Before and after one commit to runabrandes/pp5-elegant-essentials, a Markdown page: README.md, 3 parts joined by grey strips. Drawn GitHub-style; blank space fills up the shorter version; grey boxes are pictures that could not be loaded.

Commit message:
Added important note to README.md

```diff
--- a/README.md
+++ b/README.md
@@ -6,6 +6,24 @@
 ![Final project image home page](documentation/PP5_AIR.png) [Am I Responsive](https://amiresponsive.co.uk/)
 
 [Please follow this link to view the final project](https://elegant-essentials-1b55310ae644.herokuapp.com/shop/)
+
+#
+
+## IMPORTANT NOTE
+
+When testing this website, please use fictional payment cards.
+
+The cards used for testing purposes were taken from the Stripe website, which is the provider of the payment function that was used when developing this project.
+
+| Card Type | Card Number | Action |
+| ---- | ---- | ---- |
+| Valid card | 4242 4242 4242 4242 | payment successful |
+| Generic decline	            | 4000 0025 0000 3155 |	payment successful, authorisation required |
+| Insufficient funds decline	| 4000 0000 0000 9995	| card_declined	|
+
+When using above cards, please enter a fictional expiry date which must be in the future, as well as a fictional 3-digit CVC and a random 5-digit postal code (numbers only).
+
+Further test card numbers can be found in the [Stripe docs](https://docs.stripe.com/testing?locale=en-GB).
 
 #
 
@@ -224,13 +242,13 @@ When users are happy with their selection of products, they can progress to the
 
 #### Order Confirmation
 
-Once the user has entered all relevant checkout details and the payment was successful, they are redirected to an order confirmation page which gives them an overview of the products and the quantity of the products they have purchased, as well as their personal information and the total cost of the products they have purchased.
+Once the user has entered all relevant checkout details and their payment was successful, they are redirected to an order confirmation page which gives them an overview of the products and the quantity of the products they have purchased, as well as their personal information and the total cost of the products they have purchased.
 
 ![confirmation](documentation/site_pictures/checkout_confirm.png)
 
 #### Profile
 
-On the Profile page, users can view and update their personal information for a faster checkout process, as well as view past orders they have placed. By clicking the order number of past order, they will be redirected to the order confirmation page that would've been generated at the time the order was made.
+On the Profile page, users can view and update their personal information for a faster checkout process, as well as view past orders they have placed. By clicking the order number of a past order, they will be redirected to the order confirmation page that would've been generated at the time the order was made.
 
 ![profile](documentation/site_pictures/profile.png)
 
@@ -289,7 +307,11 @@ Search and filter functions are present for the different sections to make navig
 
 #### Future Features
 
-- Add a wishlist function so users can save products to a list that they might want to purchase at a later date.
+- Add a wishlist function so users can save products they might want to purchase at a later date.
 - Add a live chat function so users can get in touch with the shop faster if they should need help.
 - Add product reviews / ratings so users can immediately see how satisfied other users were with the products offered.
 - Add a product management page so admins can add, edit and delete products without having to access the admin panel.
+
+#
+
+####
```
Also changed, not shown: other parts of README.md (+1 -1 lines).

--- Brief ---
Print the records above once again, exactly as written.

--- Problem solution ---
Before and after one commit to runabrandes/pp5-elegant-essentials, a Markdown page: README.md, 3 parts joined by grey strips. Drawn GitHub-style; blank space fills up the shorter version; grey boxes are pictures that could not be loaded.

Commit message:
Added important note to README.md

```diff
--- a/README.md
+++ b/README.md
@@ -6,6 +6,24 @@
 ![Final project image home page](documentation/PP5_AIR.png) [Am I Responsive](https://amiresponsive.co.uk/)
 
 [Please follow this link to view the final project](https://elegant-essentials-1b55310ae644.herokuapp.com/shop/)
+
+#
+
+## IMPORTANT NOTE
+
+When testing this website, please use fictional payment cards.
+
+The cards used for testing purposes were taken from the Stripe website, which is the provider of the payment function that was used when developing this project.
+
+| Card Type | Card Number | Action |
+| ---- | ---- | ---- |
+| Valid card | 4242 4242 4242 4242 | payment successful |
+| Generic decline	            | 4000 0025 0000 3155 |	payment successful, authorisation required |
+| Insufficient funds decline	| 4000 0000 0000 9995	| card_declined	|
+
+When using above cards, please enter a fictional expiry date which must be in the future, as well as a fictional 3-digit CVC and a random 5-digit postal code (numbers only).
+
+Further test card numbers can be found in the [Stripe docs](https://docs.stripe.com/testing?locale=en-GB).
 
 #
 
@@ -224,13 +242,13 @@ When users are happy with their selection of products, they can progress to the
 
 #### Order Confirmation
 
-Once the user has entered all relevant checkout details and the payment was successful, they are redirected to an order confirmation page which gives them an overview of the products and the quantity of the products they have purchased, as well as their personal information and the total cost of the products they have purchased.
+Once the user has entered all relevant checkout details and their payment was successful, they are redirected to an order confirmation page which gives them an overview of the products and the quantity of the products they have purchased, as well as their personal information and the total cost of the products they have purchased.
 
 ![confirmation](documentation/site_pictures/checkout_confirm.png)
 
 #### Profile
 
-On the Profile page, users can view and update their personal information for a faster checkout process, as well as view past orders they have placed. By clicking the order number of past order, they will be redirected to the order confirmation page that would've been generated at the time the order was made.
+On the Profile page, users can view and update their personal information for a faster checkout process, as well as view past orders they have placed. By clicking the order number of a past order, they will be redirected to the order confirmation page that would've been generated at the time the order was made.
 
 ![profile](documentation/site_pictures/profile.png)
 
@@ -289,7 +307,11 @@ Search and filter functions are present for the different sections to make navig
 
 #### Future Features
 
-- Add a wishlist function so users can save products to a list that they might want to purchase at a later date.
+- Add a wishlist function so users can save products they might want to purchase at a later date.
 - Add a live chat function so users can get in touch with the shop faster if they should need help.
 - Add product reviews / ratings so users can immediately see how satisfied other users were with the products offered.
 - Add a product management page so admins can add, edit and delete products without having to access the admin panel.
+
+#
+
+####
```
Also changed, not shown: other parts of README.md (+1 -1 lines).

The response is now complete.